Through Your Eyes
Hampton Court Garden Festival 2019
A garden for contemplation and reflection designed by Lawrence Roberts and featuring a corten steel immersive sculpture by William Roobrouck (pictured below)
‘Our lives can be fast paced and frenetic, the world a confusing and bewildering place. Spirituality is often traded for consumption and our minds are constantly distracted with irrelevant noise and media. Gardens can offer a reprieve from this; a piece of restored nature in our urban environment; an intrinsic place of reflection to tune out the world and reconnect with ourselves’ - Lawrence Roberts, Elements Garden Design
This show garden was the second collaboration between Belgian sculptor William Roobrouck and Lawrence Roberts and a return to Hampton Court Garden Festival. The idea for the garden was conceived while exhibiting at Hampton Court Flower Show in 2018.
‘Our garden in 2018 was well received and William’s sculpture that represented a crashed craft or meteor proved very popular. However the sculpture was inaccessible to the general public and many people were unaware that the sculpture could be entered for an internal seating area. The majority of people walked up to the rope, took a picture, nodded in appreciation and moved on. It got us thinking that it would be great to offer the show visitors a more immersive experience, a sculpture at the front of the garden that could be accessible to all. We wanted to offer the show visitors an experience beyond the rope.’
The garden was partly been inspired by the works of reverred Japanese landscape architect and eighth generation Zen Buddhist priest, Shunmyo Masuno - a master of Zen gardens.
Although a true Zen garden is something only accomplished by a disciplined practitioner of Zen Buddhism, the aim was to create a garden that incorporates key Zen principles including simplicity, symbolism and naturalness. In the words of Masuno; 'to create a place where people can leave behind the abundance of everyday life and instead encounter their 'kokoro no yutakasa' - the richness of their spirit’.
The garden was overlooked by a large sculptural head made of layered corten steel that could be entered, allowing visitors a moment alone to contemplate the garden and its message.
‘The garden is all about life, the paths that we take and the obstacles we overcome. Everything in the garden from the boulders to the trees has been selected to symbolise aspects of our lives; friendships, age, challenges, family and loss. I hope it will allow visitors a moment of mindfullness to reflect on how to live their lives well and the things that really matter.’

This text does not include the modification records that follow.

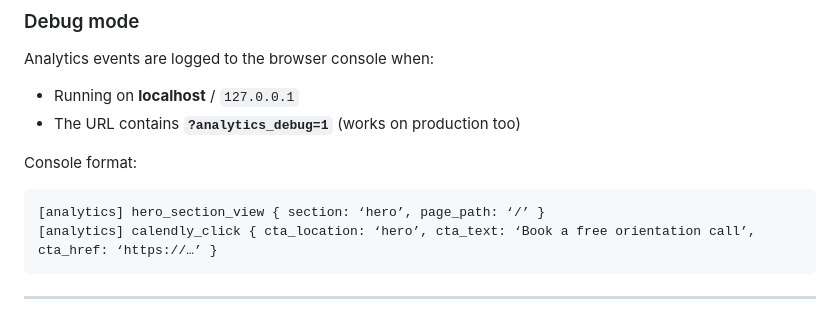
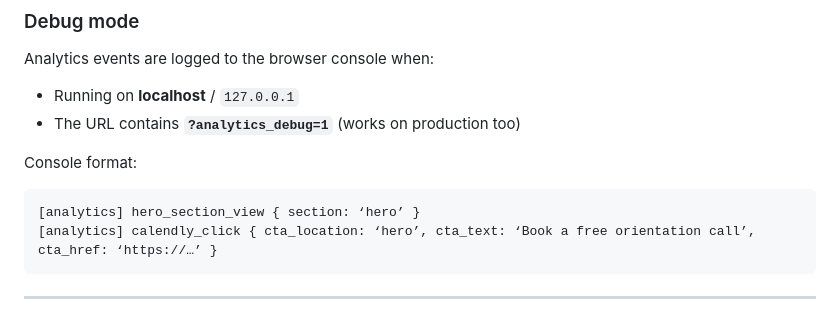
Before and after one commit to KarelMacek/macekai, a Markdown page: README.md, the part around the change. Rendered like a GitHub page.

Commit message:
ga config note

````diff
--- a/README.md
+++ b/README.md
@@ -174,7 +174,7 @@ Analytics events are logged to the browser console when:
 
 Console format:
 ```
-[analytics] hero_section_view { section: ‘hero’, page_path: ‘/’ }
+[analytics] hero_section_view { section: ‘hero’ }
 [analytics] calendly_click { cta_location: ‘hero’, cta_text: ‘Book a free orientation call’, cta_href: ‘https://…’ }
 ```
 
````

Masuno states that 'Zen is ultimately a way of discovering how one should best live. By viewing a garden viewers question themselves if they are walking the correct path. The act of gazing fixedly is the act of creating opportunity to think - that is, to wonder introspectively. One's own way of living, current lifestyle, one's existence, and so on - one after the other a variety of questions well up in one's heart.'